◆ **Problem to solve**:
Find and copy each line in the material below where the string "const" occurs.

◆ **Supplied data**:
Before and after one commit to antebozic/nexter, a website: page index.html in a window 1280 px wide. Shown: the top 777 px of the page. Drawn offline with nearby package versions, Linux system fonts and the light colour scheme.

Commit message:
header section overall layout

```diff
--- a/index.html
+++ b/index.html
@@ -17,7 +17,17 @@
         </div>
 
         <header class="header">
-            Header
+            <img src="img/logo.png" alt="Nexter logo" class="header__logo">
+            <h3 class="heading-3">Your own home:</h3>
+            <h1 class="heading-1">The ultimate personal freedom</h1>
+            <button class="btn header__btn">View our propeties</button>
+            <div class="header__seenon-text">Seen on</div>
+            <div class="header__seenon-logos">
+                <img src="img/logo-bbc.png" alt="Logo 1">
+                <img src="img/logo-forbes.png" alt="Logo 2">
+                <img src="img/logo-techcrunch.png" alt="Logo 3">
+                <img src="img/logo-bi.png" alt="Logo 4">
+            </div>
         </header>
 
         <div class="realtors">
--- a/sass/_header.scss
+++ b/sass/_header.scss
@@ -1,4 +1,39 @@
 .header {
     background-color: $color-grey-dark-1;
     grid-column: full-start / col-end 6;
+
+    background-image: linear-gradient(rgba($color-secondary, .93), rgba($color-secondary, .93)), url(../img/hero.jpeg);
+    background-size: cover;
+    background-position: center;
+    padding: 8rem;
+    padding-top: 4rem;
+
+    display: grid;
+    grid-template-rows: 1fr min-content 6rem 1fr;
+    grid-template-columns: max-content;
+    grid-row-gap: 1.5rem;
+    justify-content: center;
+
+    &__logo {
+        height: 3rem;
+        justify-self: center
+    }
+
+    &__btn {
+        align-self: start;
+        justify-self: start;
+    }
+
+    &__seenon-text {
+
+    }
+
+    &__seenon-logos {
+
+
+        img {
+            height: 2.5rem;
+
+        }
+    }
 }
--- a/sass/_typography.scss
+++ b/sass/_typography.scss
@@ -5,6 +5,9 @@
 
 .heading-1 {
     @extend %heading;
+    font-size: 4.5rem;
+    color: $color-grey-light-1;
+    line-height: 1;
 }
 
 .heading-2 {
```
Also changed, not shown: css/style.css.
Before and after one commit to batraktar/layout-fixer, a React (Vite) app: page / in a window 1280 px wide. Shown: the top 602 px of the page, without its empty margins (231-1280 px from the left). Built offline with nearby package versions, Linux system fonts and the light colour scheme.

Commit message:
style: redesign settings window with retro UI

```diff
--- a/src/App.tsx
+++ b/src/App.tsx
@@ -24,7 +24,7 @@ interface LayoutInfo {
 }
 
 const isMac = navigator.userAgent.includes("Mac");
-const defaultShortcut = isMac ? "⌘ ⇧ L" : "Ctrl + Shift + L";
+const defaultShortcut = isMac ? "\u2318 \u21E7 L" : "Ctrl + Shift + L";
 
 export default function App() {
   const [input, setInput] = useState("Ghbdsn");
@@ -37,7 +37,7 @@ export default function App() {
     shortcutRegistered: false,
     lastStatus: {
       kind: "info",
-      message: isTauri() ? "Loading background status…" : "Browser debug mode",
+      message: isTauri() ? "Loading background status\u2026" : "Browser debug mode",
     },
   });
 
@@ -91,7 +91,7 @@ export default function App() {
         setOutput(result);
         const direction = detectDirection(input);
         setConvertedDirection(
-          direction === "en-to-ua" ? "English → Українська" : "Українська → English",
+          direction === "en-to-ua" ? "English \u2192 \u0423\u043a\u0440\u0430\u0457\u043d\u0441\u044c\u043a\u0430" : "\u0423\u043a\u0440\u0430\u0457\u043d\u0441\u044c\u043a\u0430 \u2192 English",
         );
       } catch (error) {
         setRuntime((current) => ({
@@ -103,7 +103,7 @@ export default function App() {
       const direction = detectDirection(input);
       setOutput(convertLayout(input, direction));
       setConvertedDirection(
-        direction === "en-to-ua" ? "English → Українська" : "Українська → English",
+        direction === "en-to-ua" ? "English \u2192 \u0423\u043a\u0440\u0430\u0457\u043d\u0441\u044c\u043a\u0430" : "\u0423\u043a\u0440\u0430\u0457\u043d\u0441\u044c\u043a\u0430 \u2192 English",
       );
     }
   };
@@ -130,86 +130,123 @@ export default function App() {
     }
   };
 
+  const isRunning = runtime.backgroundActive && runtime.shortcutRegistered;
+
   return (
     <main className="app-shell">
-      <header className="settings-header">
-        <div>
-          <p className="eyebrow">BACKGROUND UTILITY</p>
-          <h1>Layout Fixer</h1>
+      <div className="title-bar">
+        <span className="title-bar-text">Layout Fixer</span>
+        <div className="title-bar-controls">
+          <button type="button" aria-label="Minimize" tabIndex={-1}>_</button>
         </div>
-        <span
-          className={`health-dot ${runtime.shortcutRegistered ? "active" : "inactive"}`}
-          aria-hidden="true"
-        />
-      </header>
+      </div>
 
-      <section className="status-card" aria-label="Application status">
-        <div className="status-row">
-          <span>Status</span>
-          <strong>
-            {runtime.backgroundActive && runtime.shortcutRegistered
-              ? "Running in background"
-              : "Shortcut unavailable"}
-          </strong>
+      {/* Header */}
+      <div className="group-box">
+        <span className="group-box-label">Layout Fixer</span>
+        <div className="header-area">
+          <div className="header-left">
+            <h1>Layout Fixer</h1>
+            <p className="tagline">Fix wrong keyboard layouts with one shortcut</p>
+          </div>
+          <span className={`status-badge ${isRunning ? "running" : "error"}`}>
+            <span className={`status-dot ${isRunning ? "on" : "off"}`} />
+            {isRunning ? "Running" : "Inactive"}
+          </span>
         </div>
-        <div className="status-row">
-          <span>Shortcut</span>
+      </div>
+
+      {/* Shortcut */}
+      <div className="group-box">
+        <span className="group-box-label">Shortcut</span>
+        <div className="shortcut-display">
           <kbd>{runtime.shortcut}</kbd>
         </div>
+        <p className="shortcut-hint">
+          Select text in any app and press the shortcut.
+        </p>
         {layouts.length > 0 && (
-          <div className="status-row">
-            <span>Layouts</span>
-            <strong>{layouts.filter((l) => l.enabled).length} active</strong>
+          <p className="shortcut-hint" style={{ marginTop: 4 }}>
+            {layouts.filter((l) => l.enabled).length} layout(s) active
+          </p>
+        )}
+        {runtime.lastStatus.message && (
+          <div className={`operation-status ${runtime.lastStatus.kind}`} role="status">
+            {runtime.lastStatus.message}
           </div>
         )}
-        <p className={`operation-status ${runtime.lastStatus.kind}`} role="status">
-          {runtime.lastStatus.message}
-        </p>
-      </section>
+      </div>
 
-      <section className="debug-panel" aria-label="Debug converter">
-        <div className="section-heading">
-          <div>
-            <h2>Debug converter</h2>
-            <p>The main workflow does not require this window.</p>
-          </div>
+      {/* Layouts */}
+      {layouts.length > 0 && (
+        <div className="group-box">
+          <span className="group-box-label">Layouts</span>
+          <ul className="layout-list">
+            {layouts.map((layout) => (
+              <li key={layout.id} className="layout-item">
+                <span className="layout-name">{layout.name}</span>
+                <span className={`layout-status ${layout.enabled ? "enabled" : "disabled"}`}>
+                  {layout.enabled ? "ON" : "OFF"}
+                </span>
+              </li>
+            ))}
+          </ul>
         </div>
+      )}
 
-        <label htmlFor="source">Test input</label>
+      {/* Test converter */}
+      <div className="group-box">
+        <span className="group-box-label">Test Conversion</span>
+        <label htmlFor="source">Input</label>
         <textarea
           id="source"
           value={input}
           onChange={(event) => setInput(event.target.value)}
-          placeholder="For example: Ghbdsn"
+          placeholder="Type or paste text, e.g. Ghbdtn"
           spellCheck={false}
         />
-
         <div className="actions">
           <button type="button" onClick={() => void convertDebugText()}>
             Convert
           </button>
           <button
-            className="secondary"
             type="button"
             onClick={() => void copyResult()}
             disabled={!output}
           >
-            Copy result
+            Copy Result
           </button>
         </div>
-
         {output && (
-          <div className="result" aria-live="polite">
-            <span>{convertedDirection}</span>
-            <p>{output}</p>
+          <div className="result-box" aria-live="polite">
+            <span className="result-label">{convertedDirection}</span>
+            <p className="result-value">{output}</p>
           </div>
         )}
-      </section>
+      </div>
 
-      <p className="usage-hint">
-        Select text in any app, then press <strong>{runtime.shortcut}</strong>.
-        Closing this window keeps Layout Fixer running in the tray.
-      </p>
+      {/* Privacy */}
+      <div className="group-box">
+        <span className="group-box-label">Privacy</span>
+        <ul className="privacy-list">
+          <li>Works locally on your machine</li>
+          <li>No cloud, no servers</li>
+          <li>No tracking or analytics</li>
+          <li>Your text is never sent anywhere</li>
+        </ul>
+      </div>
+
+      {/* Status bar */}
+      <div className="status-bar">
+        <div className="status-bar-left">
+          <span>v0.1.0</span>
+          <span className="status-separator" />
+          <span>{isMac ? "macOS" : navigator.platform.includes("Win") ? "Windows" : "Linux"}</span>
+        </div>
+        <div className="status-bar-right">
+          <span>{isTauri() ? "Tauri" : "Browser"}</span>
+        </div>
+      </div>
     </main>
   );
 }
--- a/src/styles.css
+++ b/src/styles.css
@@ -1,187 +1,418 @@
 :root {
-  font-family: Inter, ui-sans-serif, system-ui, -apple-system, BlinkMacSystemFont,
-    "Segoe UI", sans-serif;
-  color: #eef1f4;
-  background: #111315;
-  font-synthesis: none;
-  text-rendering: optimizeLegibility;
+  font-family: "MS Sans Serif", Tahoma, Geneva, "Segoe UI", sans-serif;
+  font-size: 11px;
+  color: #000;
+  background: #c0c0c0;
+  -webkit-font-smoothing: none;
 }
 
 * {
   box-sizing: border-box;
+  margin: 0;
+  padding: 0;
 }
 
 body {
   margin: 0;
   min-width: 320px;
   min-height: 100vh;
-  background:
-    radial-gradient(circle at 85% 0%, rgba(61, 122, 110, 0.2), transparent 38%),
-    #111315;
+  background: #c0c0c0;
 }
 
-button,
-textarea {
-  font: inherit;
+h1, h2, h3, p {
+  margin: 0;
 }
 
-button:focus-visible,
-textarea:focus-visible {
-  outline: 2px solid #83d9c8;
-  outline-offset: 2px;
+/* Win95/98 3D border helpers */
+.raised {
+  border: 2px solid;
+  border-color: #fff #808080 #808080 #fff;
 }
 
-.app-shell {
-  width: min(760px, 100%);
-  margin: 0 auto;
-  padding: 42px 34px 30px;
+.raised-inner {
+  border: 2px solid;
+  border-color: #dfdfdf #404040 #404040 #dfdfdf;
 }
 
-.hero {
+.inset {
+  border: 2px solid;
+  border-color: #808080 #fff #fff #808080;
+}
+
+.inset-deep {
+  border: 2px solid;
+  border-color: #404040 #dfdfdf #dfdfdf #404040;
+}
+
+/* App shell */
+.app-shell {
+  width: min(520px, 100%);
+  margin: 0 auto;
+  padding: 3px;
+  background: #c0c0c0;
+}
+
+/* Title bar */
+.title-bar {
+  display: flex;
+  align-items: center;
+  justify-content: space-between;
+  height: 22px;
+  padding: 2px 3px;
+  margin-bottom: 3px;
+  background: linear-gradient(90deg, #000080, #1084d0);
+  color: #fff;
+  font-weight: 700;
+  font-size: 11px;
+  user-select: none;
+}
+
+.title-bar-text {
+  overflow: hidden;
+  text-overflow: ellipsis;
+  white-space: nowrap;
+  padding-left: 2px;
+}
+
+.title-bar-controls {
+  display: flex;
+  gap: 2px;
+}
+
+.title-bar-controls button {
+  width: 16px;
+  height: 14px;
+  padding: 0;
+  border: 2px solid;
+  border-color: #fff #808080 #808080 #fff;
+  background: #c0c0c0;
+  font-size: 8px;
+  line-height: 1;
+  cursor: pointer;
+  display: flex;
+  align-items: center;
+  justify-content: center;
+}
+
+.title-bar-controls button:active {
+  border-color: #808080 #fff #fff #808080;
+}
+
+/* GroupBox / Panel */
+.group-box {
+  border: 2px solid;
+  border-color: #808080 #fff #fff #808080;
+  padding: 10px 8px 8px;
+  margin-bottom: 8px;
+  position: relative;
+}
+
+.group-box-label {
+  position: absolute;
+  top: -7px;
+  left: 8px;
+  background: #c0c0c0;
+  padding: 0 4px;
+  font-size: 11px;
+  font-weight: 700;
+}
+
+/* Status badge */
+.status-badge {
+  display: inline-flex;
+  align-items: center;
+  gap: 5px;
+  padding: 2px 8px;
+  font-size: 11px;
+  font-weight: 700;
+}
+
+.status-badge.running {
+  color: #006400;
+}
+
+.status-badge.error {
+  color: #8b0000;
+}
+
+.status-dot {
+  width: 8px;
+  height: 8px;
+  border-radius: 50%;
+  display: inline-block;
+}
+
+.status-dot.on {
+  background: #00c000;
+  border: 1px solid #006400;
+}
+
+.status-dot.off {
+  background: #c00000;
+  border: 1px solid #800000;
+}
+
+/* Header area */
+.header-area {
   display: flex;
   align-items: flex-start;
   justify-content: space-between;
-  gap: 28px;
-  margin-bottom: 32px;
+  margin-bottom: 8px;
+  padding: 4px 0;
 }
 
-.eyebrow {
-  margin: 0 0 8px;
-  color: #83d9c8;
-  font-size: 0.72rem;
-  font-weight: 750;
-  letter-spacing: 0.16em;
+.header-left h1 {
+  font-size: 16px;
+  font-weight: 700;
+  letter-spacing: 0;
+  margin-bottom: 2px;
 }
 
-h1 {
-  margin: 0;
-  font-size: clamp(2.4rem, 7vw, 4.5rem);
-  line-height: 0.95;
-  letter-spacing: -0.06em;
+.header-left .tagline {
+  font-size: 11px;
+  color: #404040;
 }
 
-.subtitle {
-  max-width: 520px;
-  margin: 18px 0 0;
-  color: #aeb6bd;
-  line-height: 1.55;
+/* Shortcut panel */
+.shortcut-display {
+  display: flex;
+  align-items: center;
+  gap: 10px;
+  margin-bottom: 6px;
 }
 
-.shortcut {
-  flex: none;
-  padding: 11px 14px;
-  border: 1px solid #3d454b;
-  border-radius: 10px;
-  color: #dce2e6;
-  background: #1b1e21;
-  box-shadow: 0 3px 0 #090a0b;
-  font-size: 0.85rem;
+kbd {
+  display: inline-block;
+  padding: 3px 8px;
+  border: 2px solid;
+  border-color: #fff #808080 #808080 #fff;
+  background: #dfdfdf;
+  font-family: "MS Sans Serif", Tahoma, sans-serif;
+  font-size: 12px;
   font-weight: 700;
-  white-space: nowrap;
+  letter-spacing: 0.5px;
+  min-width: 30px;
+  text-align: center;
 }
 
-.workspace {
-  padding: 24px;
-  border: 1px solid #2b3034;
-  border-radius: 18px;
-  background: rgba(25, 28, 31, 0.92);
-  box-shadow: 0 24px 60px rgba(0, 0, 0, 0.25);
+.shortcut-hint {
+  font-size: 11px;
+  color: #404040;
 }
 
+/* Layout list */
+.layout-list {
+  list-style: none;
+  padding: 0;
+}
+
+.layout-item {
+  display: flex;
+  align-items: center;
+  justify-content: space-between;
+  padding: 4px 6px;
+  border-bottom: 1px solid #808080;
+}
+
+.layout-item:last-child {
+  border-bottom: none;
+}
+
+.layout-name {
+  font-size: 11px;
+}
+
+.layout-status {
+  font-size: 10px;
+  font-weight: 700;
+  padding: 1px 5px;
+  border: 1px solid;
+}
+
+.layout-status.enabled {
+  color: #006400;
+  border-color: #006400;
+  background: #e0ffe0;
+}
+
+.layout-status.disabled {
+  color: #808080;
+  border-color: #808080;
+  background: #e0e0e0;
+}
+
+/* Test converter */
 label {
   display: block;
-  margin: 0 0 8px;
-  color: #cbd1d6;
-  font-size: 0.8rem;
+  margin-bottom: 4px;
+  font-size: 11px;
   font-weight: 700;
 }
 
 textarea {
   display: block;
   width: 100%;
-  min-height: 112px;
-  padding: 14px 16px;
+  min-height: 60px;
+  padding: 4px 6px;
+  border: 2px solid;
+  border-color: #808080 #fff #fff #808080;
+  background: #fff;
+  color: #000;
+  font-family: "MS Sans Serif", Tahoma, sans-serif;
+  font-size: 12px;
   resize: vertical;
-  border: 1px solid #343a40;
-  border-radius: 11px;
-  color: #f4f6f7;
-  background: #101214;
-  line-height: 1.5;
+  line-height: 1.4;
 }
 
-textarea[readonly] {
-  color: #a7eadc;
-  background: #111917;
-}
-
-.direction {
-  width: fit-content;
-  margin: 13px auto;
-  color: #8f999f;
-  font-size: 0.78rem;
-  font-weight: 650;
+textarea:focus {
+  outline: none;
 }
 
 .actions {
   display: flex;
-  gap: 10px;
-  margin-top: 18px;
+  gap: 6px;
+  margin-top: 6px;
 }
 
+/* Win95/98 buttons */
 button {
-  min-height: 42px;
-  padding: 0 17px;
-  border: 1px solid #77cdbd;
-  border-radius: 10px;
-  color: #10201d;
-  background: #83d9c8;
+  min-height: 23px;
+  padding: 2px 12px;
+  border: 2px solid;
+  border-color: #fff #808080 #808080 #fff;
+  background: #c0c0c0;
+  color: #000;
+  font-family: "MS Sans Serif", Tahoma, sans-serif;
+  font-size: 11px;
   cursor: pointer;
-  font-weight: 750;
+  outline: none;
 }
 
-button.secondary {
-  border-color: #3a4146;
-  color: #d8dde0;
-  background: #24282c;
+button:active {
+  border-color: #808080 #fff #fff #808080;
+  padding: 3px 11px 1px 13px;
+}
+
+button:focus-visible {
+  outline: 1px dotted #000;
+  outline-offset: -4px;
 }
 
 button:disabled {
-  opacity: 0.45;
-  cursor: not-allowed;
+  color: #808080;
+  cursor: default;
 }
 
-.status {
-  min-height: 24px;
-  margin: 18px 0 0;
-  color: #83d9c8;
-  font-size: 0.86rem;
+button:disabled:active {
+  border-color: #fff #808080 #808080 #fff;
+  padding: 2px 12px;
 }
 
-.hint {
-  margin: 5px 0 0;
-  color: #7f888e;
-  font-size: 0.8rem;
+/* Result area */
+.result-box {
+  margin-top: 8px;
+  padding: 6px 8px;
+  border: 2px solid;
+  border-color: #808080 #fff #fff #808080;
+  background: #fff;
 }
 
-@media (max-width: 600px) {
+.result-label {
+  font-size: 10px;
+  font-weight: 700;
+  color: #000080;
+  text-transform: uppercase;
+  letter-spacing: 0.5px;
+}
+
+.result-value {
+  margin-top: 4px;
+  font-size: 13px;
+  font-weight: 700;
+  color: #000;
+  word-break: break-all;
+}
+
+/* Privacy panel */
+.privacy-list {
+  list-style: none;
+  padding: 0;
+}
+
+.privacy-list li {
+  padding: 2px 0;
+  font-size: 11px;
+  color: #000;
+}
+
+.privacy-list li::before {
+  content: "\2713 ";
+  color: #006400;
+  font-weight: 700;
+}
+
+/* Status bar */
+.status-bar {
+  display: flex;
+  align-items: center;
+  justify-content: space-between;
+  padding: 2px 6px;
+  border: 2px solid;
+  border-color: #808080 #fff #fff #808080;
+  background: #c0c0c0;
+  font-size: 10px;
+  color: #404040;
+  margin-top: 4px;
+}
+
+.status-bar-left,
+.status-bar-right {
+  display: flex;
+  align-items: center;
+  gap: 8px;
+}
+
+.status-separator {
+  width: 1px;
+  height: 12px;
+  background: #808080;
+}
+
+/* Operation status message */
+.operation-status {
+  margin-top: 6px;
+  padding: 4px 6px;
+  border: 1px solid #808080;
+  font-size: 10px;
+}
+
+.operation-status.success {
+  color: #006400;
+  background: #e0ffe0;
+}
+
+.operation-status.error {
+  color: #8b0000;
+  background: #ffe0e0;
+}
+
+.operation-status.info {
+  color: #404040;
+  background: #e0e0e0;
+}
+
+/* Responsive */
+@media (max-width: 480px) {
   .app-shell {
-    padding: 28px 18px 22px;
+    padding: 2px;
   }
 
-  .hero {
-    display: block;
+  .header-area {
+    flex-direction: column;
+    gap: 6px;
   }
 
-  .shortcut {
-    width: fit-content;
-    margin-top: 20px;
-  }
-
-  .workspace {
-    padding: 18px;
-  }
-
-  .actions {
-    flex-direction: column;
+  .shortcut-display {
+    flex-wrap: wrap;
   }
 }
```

◆ **Result of the task**:
 const isMac = navigator.userAgent.includes("Mac");
-const defaultShortcut = isMac ? "⌘ ⇧ L" : "Ctrl + Shift + L";
+const defaultShortcut = isMac ? "\u2318 \u21E7 L" : "Ctrl + Shift + L";
   const [input, setInput] = useState("Ghbdsn");
         const direction = detectDirection(input);
       const direction = detectDirection(input);
+  const isRunning = runtime.backgroundActive && runtime.shortcutRegistered;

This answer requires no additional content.